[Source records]
Start of Block
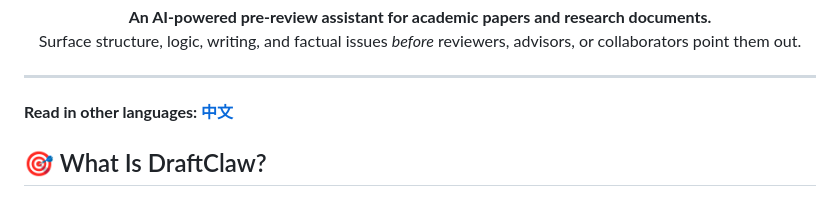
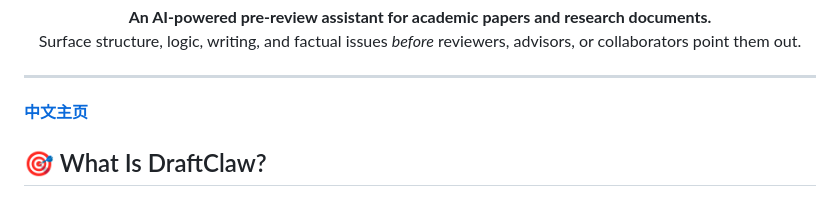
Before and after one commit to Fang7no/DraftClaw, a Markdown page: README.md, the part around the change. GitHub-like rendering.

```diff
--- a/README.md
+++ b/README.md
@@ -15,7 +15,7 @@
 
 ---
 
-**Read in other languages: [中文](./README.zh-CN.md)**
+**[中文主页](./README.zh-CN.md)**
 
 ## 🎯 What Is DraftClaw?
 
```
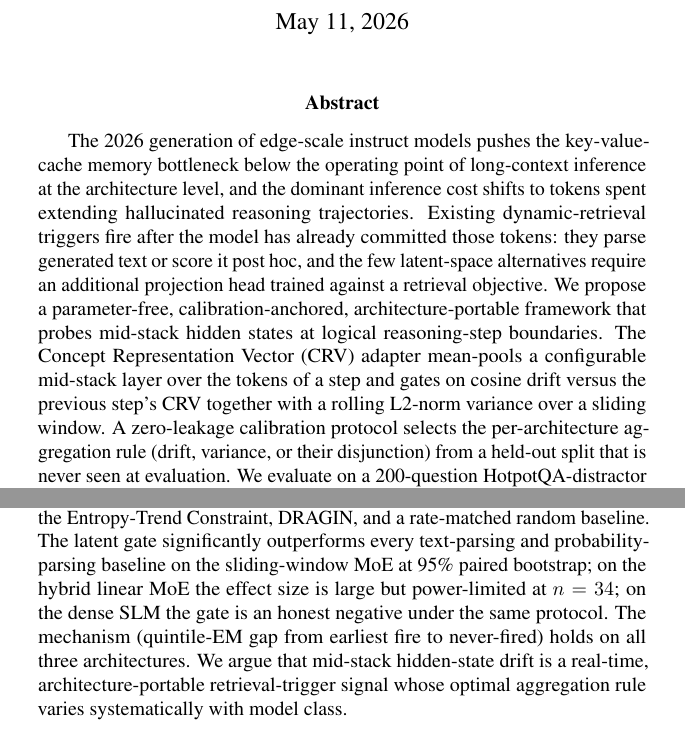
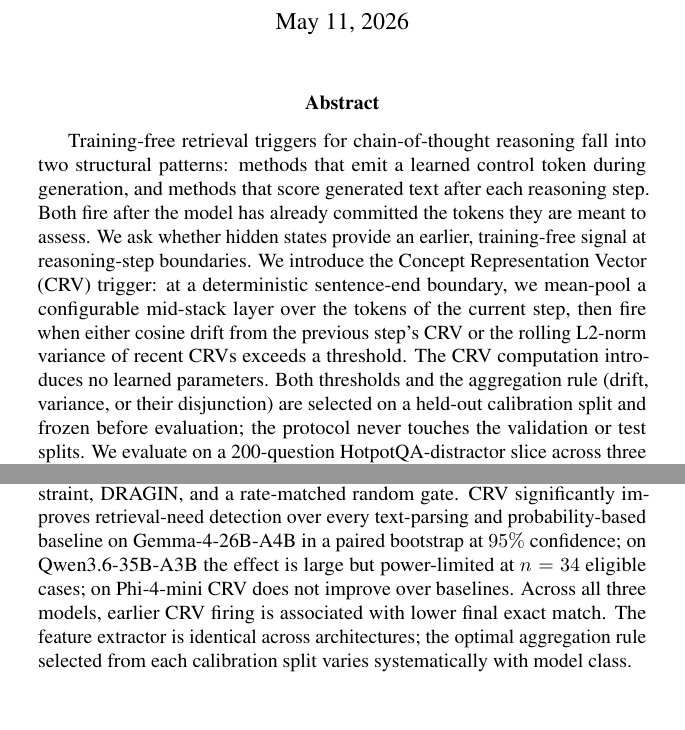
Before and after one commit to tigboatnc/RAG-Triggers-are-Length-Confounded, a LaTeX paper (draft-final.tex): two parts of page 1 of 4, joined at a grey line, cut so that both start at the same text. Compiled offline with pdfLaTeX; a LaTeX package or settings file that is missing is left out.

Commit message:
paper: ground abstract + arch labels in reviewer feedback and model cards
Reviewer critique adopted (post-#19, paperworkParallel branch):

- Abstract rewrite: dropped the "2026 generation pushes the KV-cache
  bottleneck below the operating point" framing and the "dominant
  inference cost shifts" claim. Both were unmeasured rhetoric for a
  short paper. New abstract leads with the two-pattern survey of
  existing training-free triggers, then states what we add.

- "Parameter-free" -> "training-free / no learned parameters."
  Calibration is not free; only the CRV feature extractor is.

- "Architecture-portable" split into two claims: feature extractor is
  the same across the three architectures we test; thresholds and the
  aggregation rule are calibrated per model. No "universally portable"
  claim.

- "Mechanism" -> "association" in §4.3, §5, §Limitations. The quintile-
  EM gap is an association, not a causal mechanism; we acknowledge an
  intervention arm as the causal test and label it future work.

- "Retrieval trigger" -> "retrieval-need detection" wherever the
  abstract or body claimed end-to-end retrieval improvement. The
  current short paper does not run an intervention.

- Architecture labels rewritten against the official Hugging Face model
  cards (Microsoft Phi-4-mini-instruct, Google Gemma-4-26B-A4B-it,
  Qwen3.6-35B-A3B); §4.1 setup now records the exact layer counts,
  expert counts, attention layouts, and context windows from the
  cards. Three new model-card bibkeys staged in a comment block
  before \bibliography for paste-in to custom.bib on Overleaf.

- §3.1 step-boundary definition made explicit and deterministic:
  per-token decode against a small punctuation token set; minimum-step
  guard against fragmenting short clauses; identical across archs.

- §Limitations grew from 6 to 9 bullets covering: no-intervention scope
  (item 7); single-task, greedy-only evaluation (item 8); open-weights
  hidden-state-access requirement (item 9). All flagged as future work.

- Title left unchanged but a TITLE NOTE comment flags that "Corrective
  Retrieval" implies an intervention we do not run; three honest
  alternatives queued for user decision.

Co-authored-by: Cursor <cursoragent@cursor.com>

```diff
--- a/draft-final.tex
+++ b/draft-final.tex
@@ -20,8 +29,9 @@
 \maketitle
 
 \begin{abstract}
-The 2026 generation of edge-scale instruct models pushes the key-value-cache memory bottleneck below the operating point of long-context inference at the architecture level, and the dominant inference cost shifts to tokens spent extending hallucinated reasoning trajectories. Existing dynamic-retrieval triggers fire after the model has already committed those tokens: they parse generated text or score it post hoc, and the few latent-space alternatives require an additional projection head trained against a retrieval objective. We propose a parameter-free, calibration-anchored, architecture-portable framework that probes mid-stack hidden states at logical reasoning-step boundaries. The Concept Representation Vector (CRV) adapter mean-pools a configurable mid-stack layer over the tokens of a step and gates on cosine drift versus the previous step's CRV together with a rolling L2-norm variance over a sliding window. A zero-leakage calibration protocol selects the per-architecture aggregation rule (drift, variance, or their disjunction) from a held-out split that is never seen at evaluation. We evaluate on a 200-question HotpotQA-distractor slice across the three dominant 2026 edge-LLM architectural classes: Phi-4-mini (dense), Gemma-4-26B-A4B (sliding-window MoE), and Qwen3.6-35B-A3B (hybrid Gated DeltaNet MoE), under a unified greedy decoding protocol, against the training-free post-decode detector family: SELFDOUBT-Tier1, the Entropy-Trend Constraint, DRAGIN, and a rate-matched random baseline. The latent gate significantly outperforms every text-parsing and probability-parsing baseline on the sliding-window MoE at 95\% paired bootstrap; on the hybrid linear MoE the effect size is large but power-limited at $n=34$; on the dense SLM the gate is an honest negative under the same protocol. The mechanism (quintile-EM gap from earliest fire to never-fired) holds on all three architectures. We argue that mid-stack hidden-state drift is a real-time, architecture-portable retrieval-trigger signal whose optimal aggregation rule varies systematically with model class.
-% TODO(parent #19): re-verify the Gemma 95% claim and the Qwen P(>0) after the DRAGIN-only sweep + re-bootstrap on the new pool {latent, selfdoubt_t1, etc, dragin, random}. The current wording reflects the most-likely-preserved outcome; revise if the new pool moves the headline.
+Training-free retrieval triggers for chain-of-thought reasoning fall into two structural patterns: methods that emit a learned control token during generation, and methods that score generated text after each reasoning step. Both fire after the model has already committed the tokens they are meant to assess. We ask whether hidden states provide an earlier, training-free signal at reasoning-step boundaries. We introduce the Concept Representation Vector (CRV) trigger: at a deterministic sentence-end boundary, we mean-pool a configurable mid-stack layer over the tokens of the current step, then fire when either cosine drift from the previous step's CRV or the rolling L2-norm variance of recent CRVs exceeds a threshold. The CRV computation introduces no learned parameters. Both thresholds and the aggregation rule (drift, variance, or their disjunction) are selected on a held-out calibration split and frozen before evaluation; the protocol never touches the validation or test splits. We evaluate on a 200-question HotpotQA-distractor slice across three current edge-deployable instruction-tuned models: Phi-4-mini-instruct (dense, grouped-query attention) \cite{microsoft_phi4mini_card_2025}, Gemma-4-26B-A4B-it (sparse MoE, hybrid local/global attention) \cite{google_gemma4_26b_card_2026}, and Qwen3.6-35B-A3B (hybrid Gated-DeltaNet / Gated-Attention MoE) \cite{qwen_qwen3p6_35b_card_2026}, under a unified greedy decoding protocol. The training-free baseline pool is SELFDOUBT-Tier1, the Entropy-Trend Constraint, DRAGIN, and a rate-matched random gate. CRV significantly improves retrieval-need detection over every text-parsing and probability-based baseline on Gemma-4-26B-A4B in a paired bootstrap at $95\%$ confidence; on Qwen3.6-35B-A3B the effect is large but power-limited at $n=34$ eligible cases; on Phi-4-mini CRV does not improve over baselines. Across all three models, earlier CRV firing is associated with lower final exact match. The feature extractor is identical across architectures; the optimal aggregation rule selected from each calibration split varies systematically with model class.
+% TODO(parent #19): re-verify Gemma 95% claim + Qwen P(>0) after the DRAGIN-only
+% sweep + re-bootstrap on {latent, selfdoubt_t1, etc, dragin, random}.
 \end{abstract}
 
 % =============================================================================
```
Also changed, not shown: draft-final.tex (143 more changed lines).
End of Block
> _WHAT IS REQUIRED_
The expected answer is every line in the data above that carries the string "intervention".

> _THE ANSWER_
  intervention arm as the causal test and label it future work.
  current short paper does not run an intervention.
- §Limitations grew from 6 to 9 bullets covering: no-intervention scope
  Retrieval" implies an intervention we do not run; three honest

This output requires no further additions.